The first factor we identified was that respondents who showed confidence in managing money, such as having control of a budget, received high CQ scores. Of the 41 percent of the survey's respondents that controlled some portion of their organization's expenses, more than half received CQ scores of seven or higher (on a scale from one to ten). This result suggests that financial acuity is a key factor in both the ability to Fit In, and Stand Out. If you are a financial executive or manager, you already have mastered this skill.

Second, quick thinkers who make fast decisions also had high CQ scores. One hypothesis for this result is that any person who makes more decisions in the same amount of time develops a capability and willingness to take risks. As an individual gains experience and confidence, he or she can then make decisions in a fast-paced environment. Plus, if the decision happens to be the wrong one, that individual, because of their ability to adjust, would then be able to make a correction through a subsequent decision.

The third factor we identified was related to communication style: the 51 percent of respondents who reported that they relied on direct and open communication received higher CQ scores than those that employed careful and closed communication. These results are supported by the fact that open communication allows for the free flow of information, which leads to informed decisions and new perspectives.
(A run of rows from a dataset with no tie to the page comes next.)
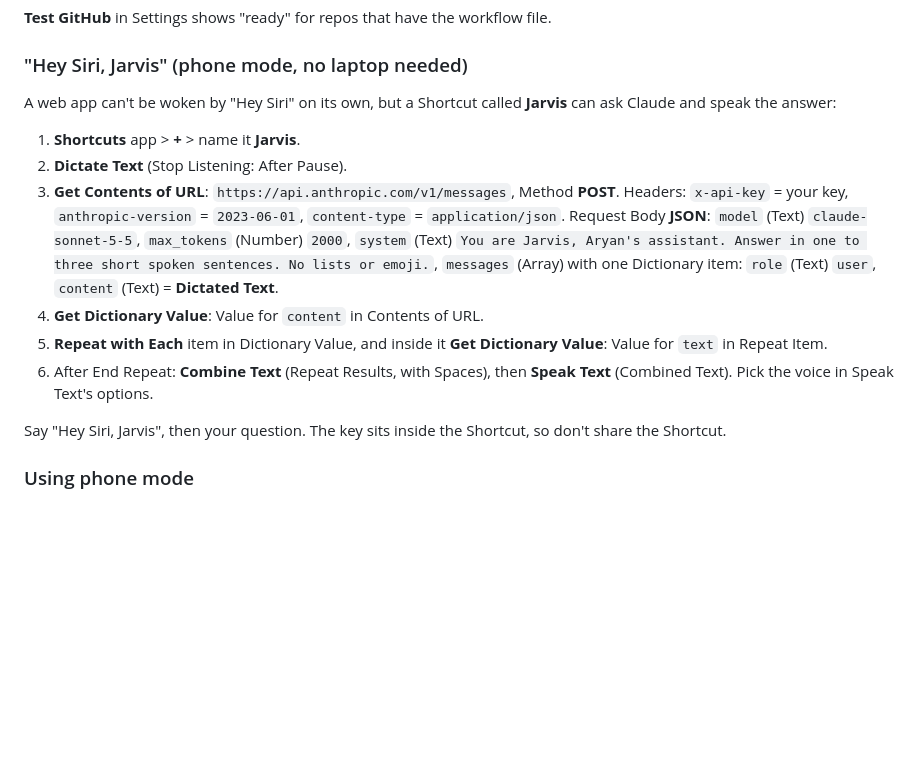
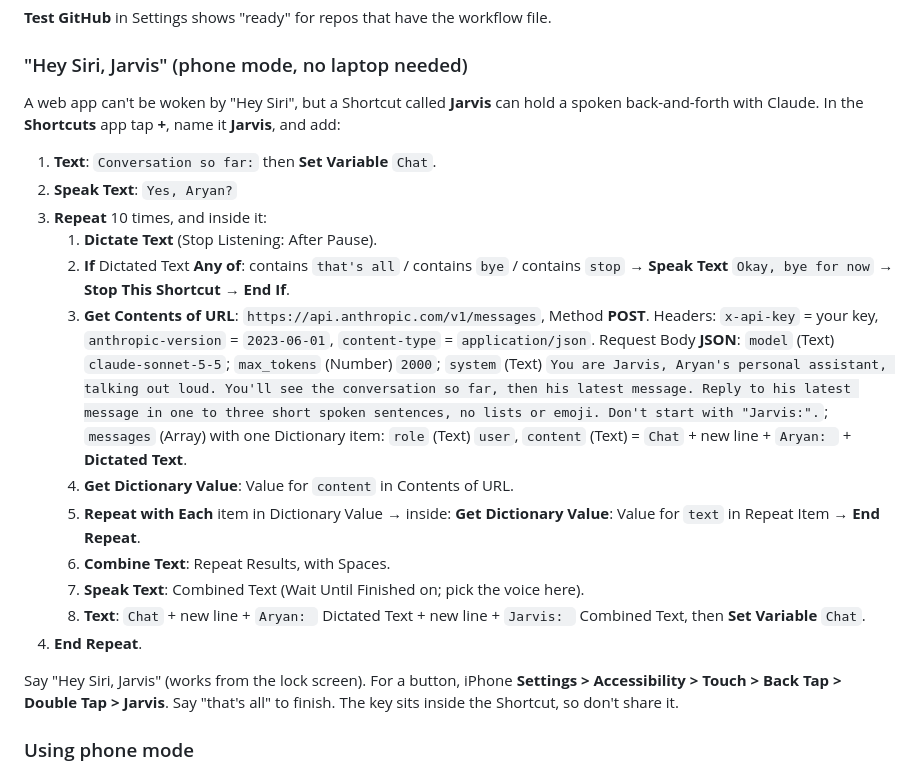
Before and after one commit to nagarearyan92-code/Jarvis, a Markdown page: README.md, the part around the change. Drawn GitHub-style; blank space fills up the shorter version.

Commit message:
README: conversational Siri shortcut and Back Tap
Co-Authored-By: Claude Opus 5.5 <noreply@anthropic.com>
Claude-Session: https://claude.ai/code/session_01GVAX9B9vhZK3QgSs19ix5i

```diff
--- a/README.md
+++ b/README.md
@@ -52,19 +52,27 @@ Gia Mia already has the workflow file (`.github/workflows/claude.yml`) and codin
 **Test GitHub** in Settings shows "ready" for repos that have the workflow file.
 
 ### "Hey Siri, Jarvis" (phone mode, no laptop needed)
-A web app can't be woken by "Hey Siri" on its own, but a Shortcut called **Jarvis** can ask Claude and speak the answer:
-1. **Shortcuts** app > **+** > name it **Jarvis**.
-2. **Dictate Text** (Stop Listening: After Pause).
-3. **Get Contents of URL**: `https://api.anthropic.com/v1/messages`, Method **POST**.
-   Headers: `x-api-key` = your key, `anthropic-version` = `2023-06-01`, `content-type` = `application/json`.
-   Request Body **JSON**: `model` (Text) `claude-sonnet-5-5`, `max_tokens` (Number) `2000`,
-   `system` (Text) `You are Jarvis, Aryan's assistant. Answer in one to three short spoken sentences. No lists or emoji.`,
-   `messages` (Array) with one Dictionary item: `role` (Text) `user`, `content` (Text) = **Dictated Text**.
-4. **Get Dictionary Value**: Value for `content` in Contents of URL.
-5. **Repeat with Each** item in Dictionary Value, and inside it **Get Dictionary Value**: Value for `text` in Repeat Item.
-6. After End Repeat: **Combine Text** (Repeat Results, with Spaces), then **Speak Text** (Combined Text). Pick the voice in Speak Text's options.
+A web app can't be woken by "Hey Siri", but a Shortcut called **Jarvis** can hold a spoken back-and-forth with Claude.
+In the **Shortcuts** app tap **+**, name it **Jarvis**, and add:
+1. **Text**: `Conversation so far:` then **Set Variable** `Chat`.
+2. **Speak Text**: `Yes, Aryan?`
+3. **Repeat** 10 times, and inside it:
+   1. **Dictate Text** (Stop Listening: After Pause).
+   2. **If** Dictated Text **Any of**: contains `that's all` / contains `bye` / contains `stop` → **Speak Text** `Okay, bye for now` → **Stop This Shortcut** → **End If**.
+   3. **Get Contents of URL**: `https://api.anthropic.com/v1/messages`, Method **POST**. Headers: `x-api-key` = your key,
+      `anthropic-version` = `2023-06-01`, `content-type` = `application/json`. Request Body **JSON**:
+      `model` (Text) `claude-sonnet-5-5`; `max_tokens` (Number) `2000`;
+      `system` (Text) `You are Jarvis, Aryan's personal assistant, talking out loud. You'll see the conversation so far, then his latest message. Reply to his latest message in one to three short spoken sentences, no lists or emoji. Don't start with "Jarvis:".`;
+      `messages` (Array) with one Dictionary item: `role` (Text) `user`, `content` (Text) = `Chat` + new line + `Aryan: ` + **Dictated Text**.
+   4. **Get Dictionary Value**: Value for `content` in Contents of URL.
+   5. **Repeat with Each** item in Dictionary Value → inside: **Get Dictionary Value**: Value for `text` in Repeat Item → **End Repeat**.
+   6. **Combine Text**: Repeat Results, with Spaces.
+   7. **Speak Text**: Combined Text (Wait Until Finished on; pick the voice here).
+   8. **Text**: `Chat` + new line + `Aryan: ` Dictated Text + new line + `Jarvis: ` Combined Text, then **Set Variable** `Chat`.
+4. **End Repeat**.
 
-Say "Hey Siri, Jarvis", then your question. The key sits inside the Shortcut, so don't share the Shortcut.
+Say "Hey Siri, Jarvis" (works from the lock screen). For a button, iPhone **Settings > Accessibility > Touch > Back Tap >
+Double Tap > Jarvis**. Say "that's all" to finish. The key sits inside the Shortcut, so don't share it.
 
 ### Using phone mode
 - "What's on in London this weekend?" / "Summarise this: <link>" / "Remember Gia is vegetarian when you suggest restaurants"
```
Individuals who have access to the right information also have higher confidence in themselves and the validity of their choices.

The fourth factor we identified was that the highest CQ scores belonged to women born between 1975-1985 (late Generation X, early Generation Y). This result may be explained by the fact that women tend to use open communication more than men and tend to take decisive action more quickly -- in addition to possessing financial acuity. It may also be due to the tendency of this generation to move back home so they know the safety net provided by their parents emboldens their actions. There may be a maturity factor in this age group where some people have enough experience without having outdated technical skills. A combination of these factors leads to courageous actions.

We are about to expand the assessment population to a group of Chinese leaders based in Shanghai. Do you think there will be different results? If so, email me what you think we might discover and, where possible, we will test your hypotheses.